(WHAT IS EXPECTED):
Here, the job is to give back every entry below unchanged, omitting pictures.
══════════
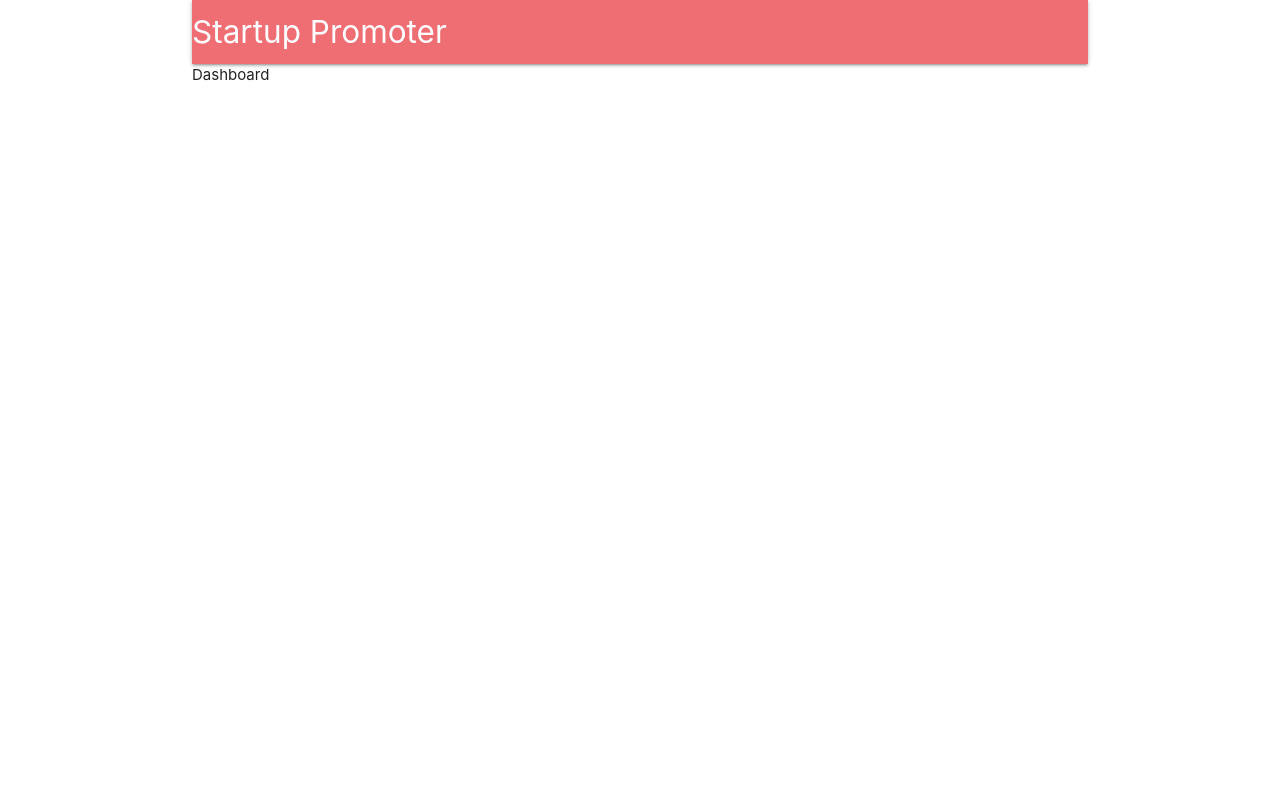
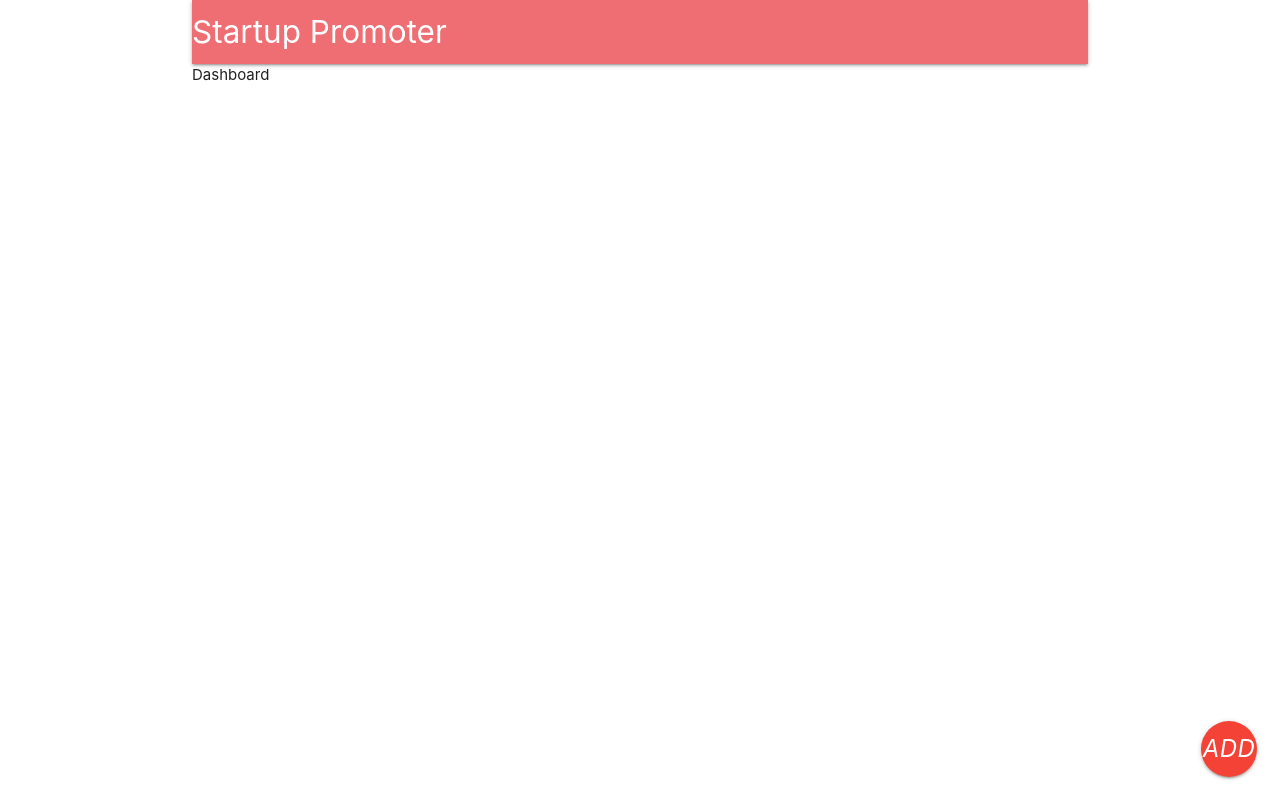
Before and after one commit to Jameem/startup-promotion, a React (Create React App) app in the folder client/: page /surveys in a window 1280 px wide. Built offline with nearby package versions, Linux system fonts and the light colour scheme; no server answers.

Commit message:
material button

```diff
--- a/client/src/components/Dashboard.js
+++ b/client/src/components/Dashboard.js
@@ -1,7 +1,16 @@
 import React from "react"
 
 const Dashboard = () => {
-  return <div>Dashboard</div>
+  return (
+    <div>
+      Dashboard
+      <div className="fixed-action-btn">
+        <a className="btn-floating btn-large red">
+          <i className="material-icons">add</i>
+        </a>
+      </div>
+    </div>
+  )
 }
 
 export default Dashboard
```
══════════
(SOLUTION):
Before and after one commit to Jameem/startup-promotion, a React (Create React App) app in the folder client/: page /surveys in a window 1280 px wide. Built offline with nearby package versions, Linux system fonts and the light colour scheme; no server answers.

Commit message:
material button

```diff
--- a/client/src/components/Dashboard.js
+++ b/client/src/components/Dashboard.js
@@ -1,7 +1,16 @@
 import React from "react"
 
 const Dashboard = () => {
-  return <div>Dashboard</div>
+  return (
+    <div>
+      Dashboard
+      <div className="fixed-action-btn">
+        <a className="btn-floating btn-large red">
+          <i className="material-icons">add</i>
+        </a>
+      </div>
+    </div>
+  )
 }
 
 export default Dashboard
```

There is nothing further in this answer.